Whatever actions state and local politicians take next will be watched very closely, as they work to ensure that effective healthcare delivery won’t just be a temporary talking point but rather an integral, centric strategy and objective going forward. Or else we will be right back here again, in a new crisis, soon.
Useful medical information has become obscured in the fog of war. When someone is diagnosed with cancer, the first thing the oncologist tells them is: "stay off of the internet." The nation's media, on both sides of the political spectrum, have frankly underperformed during this crisis; good solid medical information has largely been lost in the rush to vilify or valorize Trump, Murphy, Whitmer and everyone else in the crush of coverage, tweets, op-eds and talking heads. Lives may have been lost as a result. We will want to study how and why this happened — and make sure it doesn’t happen next time.

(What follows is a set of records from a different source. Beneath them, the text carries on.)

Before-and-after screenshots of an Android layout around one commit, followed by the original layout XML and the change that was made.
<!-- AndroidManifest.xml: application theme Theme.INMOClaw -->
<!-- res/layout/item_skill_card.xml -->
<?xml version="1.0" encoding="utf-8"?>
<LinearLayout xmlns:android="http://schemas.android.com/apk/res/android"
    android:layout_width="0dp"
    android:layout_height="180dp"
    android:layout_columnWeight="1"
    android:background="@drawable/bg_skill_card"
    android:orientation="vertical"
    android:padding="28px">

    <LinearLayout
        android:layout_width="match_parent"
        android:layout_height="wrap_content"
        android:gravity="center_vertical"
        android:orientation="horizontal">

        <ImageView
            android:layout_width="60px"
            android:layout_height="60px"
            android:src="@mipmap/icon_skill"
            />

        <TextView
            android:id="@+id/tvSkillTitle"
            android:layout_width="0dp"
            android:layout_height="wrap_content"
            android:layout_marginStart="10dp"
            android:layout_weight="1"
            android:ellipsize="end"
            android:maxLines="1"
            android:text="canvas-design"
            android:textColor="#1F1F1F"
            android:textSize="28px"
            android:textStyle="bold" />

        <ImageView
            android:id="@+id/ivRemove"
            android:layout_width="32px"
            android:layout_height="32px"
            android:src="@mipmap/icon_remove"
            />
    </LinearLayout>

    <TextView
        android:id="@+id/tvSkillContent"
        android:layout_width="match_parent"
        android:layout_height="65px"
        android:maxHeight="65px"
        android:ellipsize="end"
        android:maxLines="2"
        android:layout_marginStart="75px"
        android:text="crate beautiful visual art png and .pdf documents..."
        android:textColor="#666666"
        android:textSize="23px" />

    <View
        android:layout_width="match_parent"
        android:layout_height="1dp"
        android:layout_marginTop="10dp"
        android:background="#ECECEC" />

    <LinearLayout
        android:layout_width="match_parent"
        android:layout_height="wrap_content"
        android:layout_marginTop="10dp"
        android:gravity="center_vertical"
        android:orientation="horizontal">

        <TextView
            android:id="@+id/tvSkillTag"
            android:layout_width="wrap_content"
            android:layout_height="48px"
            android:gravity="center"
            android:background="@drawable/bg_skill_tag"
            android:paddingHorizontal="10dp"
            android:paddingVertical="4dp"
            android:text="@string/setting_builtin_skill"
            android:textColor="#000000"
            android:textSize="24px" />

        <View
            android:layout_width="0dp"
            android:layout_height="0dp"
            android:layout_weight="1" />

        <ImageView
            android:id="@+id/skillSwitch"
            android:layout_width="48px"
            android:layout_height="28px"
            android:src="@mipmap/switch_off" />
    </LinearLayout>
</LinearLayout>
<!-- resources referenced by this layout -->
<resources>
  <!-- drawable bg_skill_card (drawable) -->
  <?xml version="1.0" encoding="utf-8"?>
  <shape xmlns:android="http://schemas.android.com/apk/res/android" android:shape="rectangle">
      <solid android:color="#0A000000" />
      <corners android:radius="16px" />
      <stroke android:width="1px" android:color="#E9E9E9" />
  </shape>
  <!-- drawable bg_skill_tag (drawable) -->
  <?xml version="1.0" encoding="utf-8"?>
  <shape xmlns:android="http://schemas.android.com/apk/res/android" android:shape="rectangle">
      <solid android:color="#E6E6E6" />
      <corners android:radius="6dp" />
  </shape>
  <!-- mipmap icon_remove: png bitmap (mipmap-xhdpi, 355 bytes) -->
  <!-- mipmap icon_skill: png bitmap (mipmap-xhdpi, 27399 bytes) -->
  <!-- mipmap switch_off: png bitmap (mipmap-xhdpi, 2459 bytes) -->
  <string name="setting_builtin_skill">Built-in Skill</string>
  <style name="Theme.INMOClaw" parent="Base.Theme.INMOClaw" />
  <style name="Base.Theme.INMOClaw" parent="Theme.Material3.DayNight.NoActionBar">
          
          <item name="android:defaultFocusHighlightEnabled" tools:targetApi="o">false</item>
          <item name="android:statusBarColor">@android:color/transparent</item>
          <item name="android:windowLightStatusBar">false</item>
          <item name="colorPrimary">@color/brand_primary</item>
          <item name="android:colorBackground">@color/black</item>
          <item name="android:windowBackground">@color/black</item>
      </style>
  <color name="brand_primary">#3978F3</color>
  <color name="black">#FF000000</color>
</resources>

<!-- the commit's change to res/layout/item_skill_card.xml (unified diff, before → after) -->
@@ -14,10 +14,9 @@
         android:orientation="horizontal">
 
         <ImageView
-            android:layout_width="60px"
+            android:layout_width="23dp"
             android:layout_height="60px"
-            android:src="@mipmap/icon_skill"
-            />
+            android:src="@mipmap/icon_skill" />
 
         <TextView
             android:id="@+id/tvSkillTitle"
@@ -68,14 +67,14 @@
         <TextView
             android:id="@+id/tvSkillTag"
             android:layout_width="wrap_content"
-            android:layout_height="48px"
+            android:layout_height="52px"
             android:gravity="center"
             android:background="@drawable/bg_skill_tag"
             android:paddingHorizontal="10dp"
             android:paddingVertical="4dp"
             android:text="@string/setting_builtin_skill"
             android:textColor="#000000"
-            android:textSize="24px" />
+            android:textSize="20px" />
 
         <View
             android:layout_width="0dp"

Wall Street will need to lead. Wall Street has always led Main Street; now it must lead a new era in American healthcare. The overwhelming number of our nation's hospitals are nonprofits; in New Jersey, just 9 of 113 operate for profit, the rest supported by a mix of payor systems that combine insurance (if people have it), Medicare and Medicaid (if people qualify for it) and indigent care funds (if the state provides it). Home Depot founder Frank Langone funded a medical school in New York City, then underwrote a medical center that is now world-renowned. His was a clarion call for corporate America to step up and bring potentially game-changing support to front-line hospitals.
In New Jersey, the social responsibility demonstrated by the Johnson family’s leadership (for example the Robert Wood Johnson Foundation) is a superb model for future partnerships as we work to build and rebuild critical care when it is most needed — before the next pandemic hits.
Stevens has stepped up. On March 11, Stevens confronted the challenge of COVID-19 swiftly and intelligently with a campus closure and a smooth transition to online education. I am also humbled daily by report of our students, who are innovating online educational modules for the SHEP hospitals; volunteering as EMTs in Hoboken; printing face shields for medical centers; stocking shelves at supermarkets near their homes; and helping in countless other selfless ways, all the while continuing their studies.
Community counts. The Latin derivative of “community” is “common unit.” Over the past 150 years, the Stevens community has repeatedly demonstrated common unity, and that’s what is needed from all of us right now: to put aside the bickering, to think about "us" rather than about "us versus them." Even the small decencies — being cordial while waiting six feet apart from each other to pay for our groceries; putting in extra hours on Zoom cheering one another through these unusual times — will make a huge collective difference as we all work through this crisis.